> [To do] Return the records as they stand. No picture is to be included.

(Stored records)

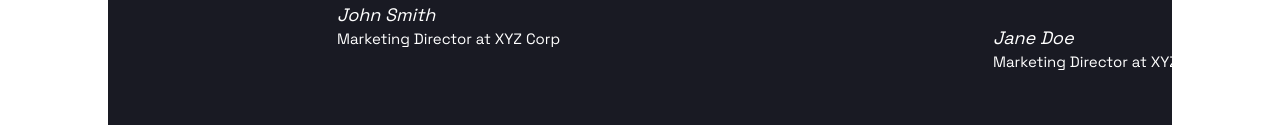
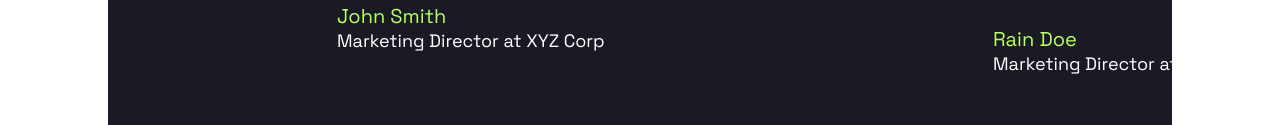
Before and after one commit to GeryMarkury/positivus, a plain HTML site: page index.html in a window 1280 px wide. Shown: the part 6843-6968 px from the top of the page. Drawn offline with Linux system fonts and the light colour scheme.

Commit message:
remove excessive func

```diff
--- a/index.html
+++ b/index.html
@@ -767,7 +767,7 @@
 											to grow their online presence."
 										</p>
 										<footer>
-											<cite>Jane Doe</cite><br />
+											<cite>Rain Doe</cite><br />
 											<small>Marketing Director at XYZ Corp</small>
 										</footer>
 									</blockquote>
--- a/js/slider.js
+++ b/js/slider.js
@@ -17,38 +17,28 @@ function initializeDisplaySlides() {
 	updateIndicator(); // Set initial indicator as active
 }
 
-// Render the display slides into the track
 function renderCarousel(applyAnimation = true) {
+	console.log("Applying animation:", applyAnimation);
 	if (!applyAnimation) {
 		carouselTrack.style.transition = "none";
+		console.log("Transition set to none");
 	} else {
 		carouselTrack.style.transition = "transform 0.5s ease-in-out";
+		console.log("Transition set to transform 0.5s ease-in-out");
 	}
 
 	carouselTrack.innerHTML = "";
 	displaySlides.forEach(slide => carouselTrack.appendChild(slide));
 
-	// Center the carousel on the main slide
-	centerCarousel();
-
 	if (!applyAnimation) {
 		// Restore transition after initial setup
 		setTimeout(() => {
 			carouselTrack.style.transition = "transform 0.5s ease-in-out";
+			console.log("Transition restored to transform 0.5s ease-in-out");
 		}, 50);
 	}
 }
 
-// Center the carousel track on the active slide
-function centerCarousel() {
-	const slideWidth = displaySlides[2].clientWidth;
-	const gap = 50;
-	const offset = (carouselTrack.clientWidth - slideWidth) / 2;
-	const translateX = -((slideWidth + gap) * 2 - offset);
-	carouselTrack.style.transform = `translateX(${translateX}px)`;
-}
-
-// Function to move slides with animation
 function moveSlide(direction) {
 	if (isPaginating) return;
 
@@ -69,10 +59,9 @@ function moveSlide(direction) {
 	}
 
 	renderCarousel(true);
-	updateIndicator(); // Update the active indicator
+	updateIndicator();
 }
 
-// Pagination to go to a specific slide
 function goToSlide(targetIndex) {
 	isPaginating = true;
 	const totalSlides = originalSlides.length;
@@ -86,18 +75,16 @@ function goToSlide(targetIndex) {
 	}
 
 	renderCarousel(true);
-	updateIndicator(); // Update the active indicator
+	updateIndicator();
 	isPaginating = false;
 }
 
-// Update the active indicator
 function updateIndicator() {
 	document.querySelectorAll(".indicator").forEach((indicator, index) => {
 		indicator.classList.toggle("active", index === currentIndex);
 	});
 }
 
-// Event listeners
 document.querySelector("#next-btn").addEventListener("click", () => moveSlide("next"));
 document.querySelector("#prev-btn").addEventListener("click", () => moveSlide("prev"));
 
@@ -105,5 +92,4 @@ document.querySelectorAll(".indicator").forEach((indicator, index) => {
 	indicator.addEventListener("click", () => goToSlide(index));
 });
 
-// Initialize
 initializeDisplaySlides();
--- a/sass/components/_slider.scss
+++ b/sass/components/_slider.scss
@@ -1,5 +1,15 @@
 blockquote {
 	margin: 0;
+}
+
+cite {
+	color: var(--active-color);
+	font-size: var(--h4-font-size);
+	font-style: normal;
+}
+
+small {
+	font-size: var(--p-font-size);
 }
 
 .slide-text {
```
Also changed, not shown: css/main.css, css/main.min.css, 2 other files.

> [Response box]
Before and after one commit to GeryMarkury/positivus, a plain HTML site: page index.html in a window 1280 px wide. Shown: the part 6843-6968 px from the top of the page. Drawn offline with Linux system fonts and the light colour scheme.

Commit message:
remove excessive func

```diff
--- a/index.html
+++ b/index.html
@@ -767,7 +767,7 @@
 											to grow their online presence."
 										</p>
 										<footer>
-											<cite>Jane Doe</cite><br />
+											<cite>Rain Doe</cite><br />
 											<small>Marketing Director at XYZ Corp</small>
 										</footer>
 									</blockquote>
--- a/js/slider.js
+++ b/js/slider.js
@@ -17,38 +17,28 @@ function initializeDisplaySlides() {
 	updateIndicator(); // Set initial indicator as active
 }
 
-// Render the display slides into the track
 function renderCarousel(applyAnimation = true) {
+	console.log("Applying animation:", applyAnimation);
 	if (!applyAnimation) {
 		carouselTrack.style.transition = "none";
+		console.log("Transition set to none");
 	} else {
 		carouselTrack.style.transition = "transform 0.5s ease-in-out";
+		console.log("Transition set to transform 0.5s ease-in-out");
 	}
 
 	carouselTrack.innerHTML = "";
 	displaySlides.forEach(slide => carouselTrack.appendChild(slide));
 
-	// Center the carousel on the main slide
-	centerCarousel();
-
 	if (!applyAnimation) {
 		// Restore transition after initial setup
 		setTimeout(() => {
 			carouselTrack.style.transition = "transform 0.5s ease-in-out";
+			console.log("Transition restored to transform 0.5s ease-in-out");
 		}, 50);
 	}
 }
 
-// Center the carousel track on the active slide
-function centerCarousel() {
-	const slideWidth = displaySlides[2].clientWidth;
-	const gap = 50;
-	const offset = (carouselTrack.clientWidth - slideWidth) / 2;
-	const translateX = -((slideWidth + gap) * 2 - offset);
-	carouselTrack.style.transform = `translateX(${translateX}px)`;
-}
-
-// Function to move slides with animation
 function moveSlide(direction) {
 	if (isPaginating) return;
 
@@ -69,10 +59,9 @@ function moveSlide(direction) {
 	}
 
 	renderCarousel(true);
-	updateIndicator(); // Update the active indicator
+	updateIndicator();
 }
 
-// Pagination to go to a specific slide
 function goToSlide(targetIndex) {
 	isPaginating = true;
 	const totalSlides = originalSlides.length;
@@ -86,18 +75,16 @@ function goToSlide(targetIndex) {
 	}
 
 	renderCarousel(true);
-	updateIndicator(); // Update the active indicator
+	updateIndicator();
 	isPaginating = false;
 }
 
-// Update the active indicator
 function updateIndicator() {
 	document.querySelectorAll(".indicator").forEach((indicator, index) => {
 		indicator.classList.toggle("active", index === currentIndex);
 	});
 }
 
-// Event listeners
 document.querySelector("#next-btn").addEventListener("click", () => moveSlide("next"));
 document.querySelector("#prev-btn").addEventListener("click", () => moveSlide("prev"));
 
@@ -105,5 +92,4 @@ document.querySelectorAll(".indicator").forEach((indicator, index) => {
 	indicator.addEventListener("click", () => goToSlide(index));
 });
 
-// Initialize
 initializeDisplaySlides();
--- a/sass/components/_slider.scss
+++ b/sass/components/_slider.scss
@@ -1,5 +1,15 @@
 blockquote {
 	margin: 0;
+}
+
+cite {
+	color: var(--active-color);
+	font-size: var(--h4-font-size);
+	font-style: normal;
+}
+
+small {
+	font-size: var(--p-font-size);
 }
 
 .slide-text {
```
Also changed, not shown: css/main.css, css/main.min.css, 2 other files.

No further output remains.